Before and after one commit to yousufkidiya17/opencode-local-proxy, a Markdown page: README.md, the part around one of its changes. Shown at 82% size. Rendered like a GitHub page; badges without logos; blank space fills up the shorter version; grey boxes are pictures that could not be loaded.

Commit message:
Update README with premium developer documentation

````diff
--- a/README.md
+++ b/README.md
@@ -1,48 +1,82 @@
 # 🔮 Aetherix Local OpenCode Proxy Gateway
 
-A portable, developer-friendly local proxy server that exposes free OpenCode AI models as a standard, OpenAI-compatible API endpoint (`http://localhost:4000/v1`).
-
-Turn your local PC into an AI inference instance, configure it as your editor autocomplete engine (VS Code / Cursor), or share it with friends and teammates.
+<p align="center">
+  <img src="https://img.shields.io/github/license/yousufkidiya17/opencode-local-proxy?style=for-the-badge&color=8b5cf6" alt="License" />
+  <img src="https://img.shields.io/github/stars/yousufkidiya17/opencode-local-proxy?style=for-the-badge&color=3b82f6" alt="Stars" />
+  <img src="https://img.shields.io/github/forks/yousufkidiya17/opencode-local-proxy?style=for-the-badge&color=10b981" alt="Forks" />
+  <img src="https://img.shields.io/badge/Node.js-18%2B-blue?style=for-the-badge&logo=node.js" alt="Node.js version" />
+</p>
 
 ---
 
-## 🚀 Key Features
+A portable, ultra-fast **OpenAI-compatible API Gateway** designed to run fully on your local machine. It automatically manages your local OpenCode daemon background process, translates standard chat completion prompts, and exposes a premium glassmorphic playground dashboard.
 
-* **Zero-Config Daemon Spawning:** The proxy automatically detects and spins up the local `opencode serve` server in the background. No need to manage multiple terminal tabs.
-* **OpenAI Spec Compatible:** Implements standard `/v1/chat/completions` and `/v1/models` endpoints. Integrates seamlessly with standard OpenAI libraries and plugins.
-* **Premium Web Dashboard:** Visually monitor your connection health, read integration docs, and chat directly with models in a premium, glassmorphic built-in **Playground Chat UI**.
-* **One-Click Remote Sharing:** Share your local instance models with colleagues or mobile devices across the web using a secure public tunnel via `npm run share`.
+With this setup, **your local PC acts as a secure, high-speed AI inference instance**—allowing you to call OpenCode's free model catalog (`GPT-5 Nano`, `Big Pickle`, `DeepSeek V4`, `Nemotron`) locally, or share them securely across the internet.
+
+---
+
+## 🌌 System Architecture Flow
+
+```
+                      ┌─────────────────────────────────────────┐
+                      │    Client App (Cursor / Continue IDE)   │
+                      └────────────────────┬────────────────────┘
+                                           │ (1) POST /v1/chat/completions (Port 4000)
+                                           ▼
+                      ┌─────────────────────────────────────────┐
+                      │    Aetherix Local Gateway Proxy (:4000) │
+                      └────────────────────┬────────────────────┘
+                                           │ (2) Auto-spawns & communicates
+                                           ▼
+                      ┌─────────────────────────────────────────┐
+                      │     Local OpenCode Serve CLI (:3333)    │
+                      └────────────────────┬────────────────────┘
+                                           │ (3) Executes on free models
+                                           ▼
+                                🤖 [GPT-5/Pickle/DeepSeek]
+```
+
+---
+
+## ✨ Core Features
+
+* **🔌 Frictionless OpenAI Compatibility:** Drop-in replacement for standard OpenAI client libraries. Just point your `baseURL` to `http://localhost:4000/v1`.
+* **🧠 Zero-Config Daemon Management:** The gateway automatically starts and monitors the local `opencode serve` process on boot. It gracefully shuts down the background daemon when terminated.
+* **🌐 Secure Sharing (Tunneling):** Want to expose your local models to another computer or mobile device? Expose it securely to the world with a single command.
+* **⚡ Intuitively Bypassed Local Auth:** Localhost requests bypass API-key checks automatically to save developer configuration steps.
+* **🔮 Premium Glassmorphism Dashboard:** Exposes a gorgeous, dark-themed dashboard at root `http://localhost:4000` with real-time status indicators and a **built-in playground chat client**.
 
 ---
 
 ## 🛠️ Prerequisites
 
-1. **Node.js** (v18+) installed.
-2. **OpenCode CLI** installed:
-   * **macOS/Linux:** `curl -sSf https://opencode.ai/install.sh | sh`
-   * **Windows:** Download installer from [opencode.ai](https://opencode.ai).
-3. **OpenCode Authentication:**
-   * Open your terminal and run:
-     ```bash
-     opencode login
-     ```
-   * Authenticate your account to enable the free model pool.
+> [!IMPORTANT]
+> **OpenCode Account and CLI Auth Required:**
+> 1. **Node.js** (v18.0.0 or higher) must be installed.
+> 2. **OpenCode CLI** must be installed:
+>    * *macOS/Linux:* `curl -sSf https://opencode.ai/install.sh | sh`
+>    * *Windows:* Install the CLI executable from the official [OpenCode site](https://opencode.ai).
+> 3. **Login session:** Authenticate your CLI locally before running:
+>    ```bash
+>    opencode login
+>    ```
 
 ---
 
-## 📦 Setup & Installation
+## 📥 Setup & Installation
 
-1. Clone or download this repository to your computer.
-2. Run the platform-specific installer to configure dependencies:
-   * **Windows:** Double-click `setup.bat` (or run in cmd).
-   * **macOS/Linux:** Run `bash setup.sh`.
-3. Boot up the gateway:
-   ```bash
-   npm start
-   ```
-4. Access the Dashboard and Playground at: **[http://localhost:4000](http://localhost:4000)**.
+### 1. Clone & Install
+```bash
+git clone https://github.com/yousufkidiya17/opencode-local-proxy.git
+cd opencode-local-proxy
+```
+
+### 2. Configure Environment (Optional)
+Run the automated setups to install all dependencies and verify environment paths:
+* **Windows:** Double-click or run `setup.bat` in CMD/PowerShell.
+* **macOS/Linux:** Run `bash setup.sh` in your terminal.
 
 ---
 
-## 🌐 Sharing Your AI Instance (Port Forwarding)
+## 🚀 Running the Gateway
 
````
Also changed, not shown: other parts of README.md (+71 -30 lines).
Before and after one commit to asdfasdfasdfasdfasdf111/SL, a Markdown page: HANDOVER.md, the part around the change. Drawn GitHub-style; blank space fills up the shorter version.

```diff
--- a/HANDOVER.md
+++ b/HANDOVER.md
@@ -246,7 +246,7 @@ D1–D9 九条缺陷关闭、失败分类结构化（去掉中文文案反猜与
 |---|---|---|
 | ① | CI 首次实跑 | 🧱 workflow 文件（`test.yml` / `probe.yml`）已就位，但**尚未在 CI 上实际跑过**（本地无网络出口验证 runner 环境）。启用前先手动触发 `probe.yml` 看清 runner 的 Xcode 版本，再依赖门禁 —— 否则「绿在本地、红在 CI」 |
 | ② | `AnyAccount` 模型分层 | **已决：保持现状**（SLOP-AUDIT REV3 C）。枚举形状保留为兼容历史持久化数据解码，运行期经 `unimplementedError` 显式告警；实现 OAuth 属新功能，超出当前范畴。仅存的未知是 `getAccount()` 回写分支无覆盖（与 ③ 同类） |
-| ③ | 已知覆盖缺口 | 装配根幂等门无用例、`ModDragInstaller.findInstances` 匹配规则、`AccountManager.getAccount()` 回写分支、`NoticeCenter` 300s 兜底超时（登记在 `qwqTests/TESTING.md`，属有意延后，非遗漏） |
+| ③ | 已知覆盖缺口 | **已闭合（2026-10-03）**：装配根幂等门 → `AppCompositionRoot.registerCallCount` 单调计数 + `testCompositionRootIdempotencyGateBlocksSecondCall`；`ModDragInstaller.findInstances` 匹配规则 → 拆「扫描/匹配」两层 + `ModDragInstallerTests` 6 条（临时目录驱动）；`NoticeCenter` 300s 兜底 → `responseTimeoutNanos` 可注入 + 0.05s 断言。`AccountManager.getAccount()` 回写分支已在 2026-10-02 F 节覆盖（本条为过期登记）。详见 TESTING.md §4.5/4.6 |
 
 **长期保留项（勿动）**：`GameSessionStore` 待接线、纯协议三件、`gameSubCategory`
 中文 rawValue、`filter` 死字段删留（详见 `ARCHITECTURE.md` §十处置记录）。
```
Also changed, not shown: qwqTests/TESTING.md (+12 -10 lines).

* [Requirement]: Using the material above, report each line where "Node" occurs.

* [Result of the task]:
+  <img src="https://img.shields.io/badge/Node.js-18%2B-blue?style=for-the-badge&logo=node.js" alt="Node.js version" />
-1. **Node.js** (v18+) installed.
+> 1. **Node.js** (v18.0.0 or higher) must be installed.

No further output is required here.